The two national teachers unions and a leading gun safety group called on federal and state lawmakers to pass a variety of gun laws to prevent future school shootings as part of a school safety report released Monday. The school safety report stands in stark contrast to the one published by the White House’s Federal Commission on School Safety in December, which recommended the Department of Education scrap Obama-era guidance aimed at reducing the number of students of color who are disciplined – a move that ignited a firestorm among civil rights groups. The White House report also called for schools to consider arming school personnel – an idea that President Donald Trump floated in the immediate aftermath of the Parkland shooting, but one that major education groups oppose. “This idea of putting guns in the hands of educators,” said Becky Pringle, vice president of the National Education Association. “Just no. Just no.”
Skateboarding was a huge part of Jason McKoy’s youth, giving him a needed outlet. Two years ago, Jason was asked to join the Two-Way Street Fest board of the Wilkinsburg Community Development Corporation. The board was tasked with organizing a block party and family day. ”I pitched the idea for a pop-up skate park where we teach kids how to skate, and they were all in,” Jason says. Looking for sponsors to help obtain the skateboard gear, he pitched the idea to Nick Miller at Black Forge Coffee House. Nick liked the idea, but instead of the one-day event, he wanted to create a full-on nonprofit that collects new and used skateboard gear, fixes them up, and teaches kids to skate to engage their interest and keep them active. From there, Trash to Thrash, a Pittsburgh-based nonprofit operating under New Sun Rising, was born. Their refurbished equipment and skateboard training are directed at kids in under-served and low-income neighborhoods. Jason and Nick now stage pop-up Skate Jam events throughout the area to connect kids with skateboarding.
With the partial government shutdown on hold at least until February 15, it is a good time to look at the new 116th Congress: what are the priorities; what might get accomplished, and what are the challenges and opportunities ahead from the afterschool advocate’s perspective. For afterschool advocates, key opportunities to promote and support afterschool and summer learning priorities for the 116th Congress include:
Not knowing what tasks will be automated or what future jobs will look like, how should schools prepare students now? Schools are not going to be able to keep up with every tech development — companies cannot always keep up — so a lot of the learning will have to take place on the job. Internships are a great way for companies to offer students a chance to get both a taste of a career and pick up new skills. Older workers will also need employers to step in and help them train on new tools.
Building on his commitment to prepare students to use computers and technology in their careers, Governor Tom Wolf announced $8.7 million in targeted grants to expand computer science classes and teacher training at 765 schools across the commonwealth.

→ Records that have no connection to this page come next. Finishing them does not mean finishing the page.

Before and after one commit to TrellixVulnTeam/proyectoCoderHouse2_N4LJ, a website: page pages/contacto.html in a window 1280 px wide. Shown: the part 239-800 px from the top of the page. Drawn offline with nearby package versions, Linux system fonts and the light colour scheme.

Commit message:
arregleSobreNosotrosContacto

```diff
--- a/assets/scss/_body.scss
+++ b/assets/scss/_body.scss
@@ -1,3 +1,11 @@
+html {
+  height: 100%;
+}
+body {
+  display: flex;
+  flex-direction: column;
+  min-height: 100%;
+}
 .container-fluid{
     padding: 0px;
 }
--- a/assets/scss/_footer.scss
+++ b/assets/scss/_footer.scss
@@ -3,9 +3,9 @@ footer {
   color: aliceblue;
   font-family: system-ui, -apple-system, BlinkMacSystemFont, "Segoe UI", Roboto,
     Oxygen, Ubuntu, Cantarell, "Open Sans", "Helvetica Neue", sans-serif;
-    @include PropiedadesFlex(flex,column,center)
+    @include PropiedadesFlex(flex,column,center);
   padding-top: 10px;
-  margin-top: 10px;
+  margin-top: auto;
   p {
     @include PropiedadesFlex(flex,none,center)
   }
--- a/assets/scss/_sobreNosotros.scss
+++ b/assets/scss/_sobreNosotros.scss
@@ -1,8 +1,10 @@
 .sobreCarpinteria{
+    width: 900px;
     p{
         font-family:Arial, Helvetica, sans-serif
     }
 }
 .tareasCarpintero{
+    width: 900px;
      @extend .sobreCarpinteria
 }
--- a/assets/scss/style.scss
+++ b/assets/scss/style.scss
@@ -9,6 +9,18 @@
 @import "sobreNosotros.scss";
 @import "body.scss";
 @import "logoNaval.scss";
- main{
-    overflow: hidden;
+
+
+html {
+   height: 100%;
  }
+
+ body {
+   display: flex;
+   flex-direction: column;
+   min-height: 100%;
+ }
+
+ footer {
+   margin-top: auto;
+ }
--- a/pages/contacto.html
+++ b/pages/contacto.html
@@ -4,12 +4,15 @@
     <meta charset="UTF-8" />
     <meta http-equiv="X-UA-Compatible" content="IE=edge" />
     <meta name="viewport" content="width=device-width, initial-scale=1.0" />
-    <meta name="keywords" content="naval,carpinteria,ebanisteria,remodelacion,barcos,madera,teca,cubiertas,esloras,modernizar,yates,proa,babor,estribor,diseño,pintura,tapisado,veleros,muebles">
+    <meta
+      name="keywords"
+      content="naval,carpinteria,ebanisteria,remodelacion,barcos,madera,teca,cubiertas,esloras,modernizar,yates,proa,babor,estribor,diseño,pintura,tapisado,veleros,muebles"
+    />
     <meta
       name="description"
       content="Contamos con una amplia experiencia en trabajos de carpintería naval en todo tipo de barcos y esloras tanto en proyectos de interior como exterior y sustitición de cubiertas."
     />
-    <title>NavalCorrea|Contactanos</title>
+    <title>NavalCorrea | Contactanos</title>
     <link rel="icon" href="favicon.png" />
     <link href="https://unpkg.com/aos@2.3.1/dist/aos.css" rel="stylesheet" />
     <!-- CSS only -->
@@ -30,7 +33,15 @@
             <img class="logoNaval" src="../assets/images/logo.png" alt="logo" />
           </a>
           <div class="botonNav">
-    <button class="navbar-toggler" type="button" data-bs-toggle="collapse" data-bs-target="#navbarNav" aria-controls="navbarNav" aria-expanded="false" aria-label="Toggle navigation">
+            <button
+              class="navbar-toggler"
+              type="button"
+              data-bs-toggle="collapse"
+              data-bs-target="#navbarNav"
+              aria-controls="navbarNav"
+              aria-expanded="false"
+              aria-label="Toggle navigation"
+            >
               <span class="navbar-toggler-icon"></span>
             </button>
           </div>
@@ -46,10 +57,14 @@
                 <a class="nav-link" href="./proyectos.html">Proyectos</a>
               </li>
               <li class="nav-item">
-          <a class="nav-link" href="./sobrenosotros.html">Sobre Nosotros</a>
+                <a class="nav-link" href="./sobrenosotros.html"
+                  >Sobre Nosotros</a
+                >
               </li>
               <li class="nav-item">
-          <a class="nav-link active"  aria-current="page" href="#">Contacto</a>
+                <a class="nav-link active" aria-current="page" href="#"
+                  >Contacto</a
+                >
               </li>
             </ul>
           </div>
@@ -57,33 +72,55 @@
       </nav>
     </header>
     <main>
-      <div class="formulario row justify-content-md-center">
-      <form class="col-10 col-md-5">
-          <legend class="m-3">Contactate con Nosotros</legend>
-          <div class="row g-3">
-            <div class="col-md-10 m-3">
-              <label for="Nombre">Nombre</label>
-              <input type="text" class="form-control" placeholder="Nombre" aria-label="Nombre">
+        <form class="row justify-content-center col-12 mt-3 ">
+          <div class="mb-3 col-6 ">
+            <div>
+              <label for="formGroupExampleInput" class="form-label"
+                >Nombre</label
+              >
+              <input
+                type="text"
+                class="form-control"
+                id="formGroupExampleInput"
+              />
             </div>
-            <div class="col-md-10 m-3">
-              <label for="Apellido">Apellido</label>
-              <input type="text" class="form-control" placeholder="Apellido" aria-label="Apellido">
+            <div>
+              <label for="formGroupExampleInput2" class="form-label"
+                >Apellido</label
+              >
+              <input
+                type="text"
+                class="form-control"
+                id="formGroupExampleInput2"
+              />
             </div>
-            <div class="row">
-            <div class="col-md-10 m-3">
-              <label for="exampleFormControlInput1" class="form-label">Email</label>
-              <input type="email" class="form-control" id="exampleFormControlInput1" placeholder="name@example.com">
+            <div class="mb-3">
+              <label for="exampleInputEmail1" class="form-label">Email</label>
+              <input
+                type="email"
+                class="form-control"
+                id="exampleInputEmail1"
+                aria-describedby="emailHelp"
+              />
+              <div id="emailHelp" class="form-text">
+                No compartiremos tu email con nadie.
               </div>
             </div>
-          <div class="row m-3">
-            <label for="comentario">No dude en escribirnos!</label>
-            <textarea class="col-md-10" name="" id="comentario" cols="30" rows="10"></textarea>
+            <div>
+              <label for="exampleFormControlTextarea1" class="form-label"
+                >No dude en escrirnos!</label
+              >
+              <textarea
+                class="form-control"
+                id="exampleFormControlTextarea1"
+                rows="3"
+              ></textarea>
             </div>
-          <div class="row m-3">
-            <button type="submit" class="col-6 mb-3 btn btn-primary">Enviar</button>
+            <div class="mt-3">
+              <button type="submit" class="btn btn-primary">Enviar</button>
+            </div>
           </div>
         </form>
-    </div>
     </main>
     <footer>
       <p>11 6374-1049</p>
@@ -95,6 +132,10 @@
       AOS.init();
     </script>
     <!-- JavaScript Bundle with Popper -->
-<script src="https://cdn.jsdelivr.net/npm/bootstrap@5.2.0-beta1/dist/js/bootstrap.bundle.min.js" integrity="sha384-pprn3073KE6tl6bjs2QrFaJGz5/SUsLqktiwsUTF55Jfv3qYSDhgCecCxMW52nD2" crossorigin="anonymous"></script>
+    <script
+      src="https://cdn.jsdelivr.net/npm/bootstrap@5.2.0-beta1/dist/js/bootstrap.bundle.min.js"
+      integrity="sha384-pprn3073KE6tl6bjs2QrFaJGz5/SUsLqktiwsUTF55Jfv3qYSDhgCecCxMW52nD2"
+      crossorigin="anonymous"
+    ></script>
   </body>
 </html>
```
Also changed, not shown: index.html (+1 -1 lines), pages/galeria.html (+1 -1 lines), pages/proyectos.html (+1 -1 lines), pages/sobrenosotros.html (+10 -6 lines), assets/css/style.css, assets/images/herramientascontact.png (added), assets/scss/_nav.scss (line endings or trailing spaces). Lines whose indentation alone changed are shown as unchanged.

The targeted grants represent the next phase of the governor’s new and innovative PAsmart initiative, which will provide $20 million to bring high-quality computer science and STEM education in elementary, middle and high schools, and professional development for teachers. With this commitment, Pennsylvania now ranks second in the country for investments in K-12 STEM and computer science.
Researchers found that only 3 percent of U.S. high-school girls and 7 percent of boys get the recommended amount of sleep, exercise and screen time daily, according to findings published in JAMA Pediatrics. The study also showed the populations least likely to meet the guidelines are black and Asian teenagers, along with adolescents with depression symptoms or who are obese.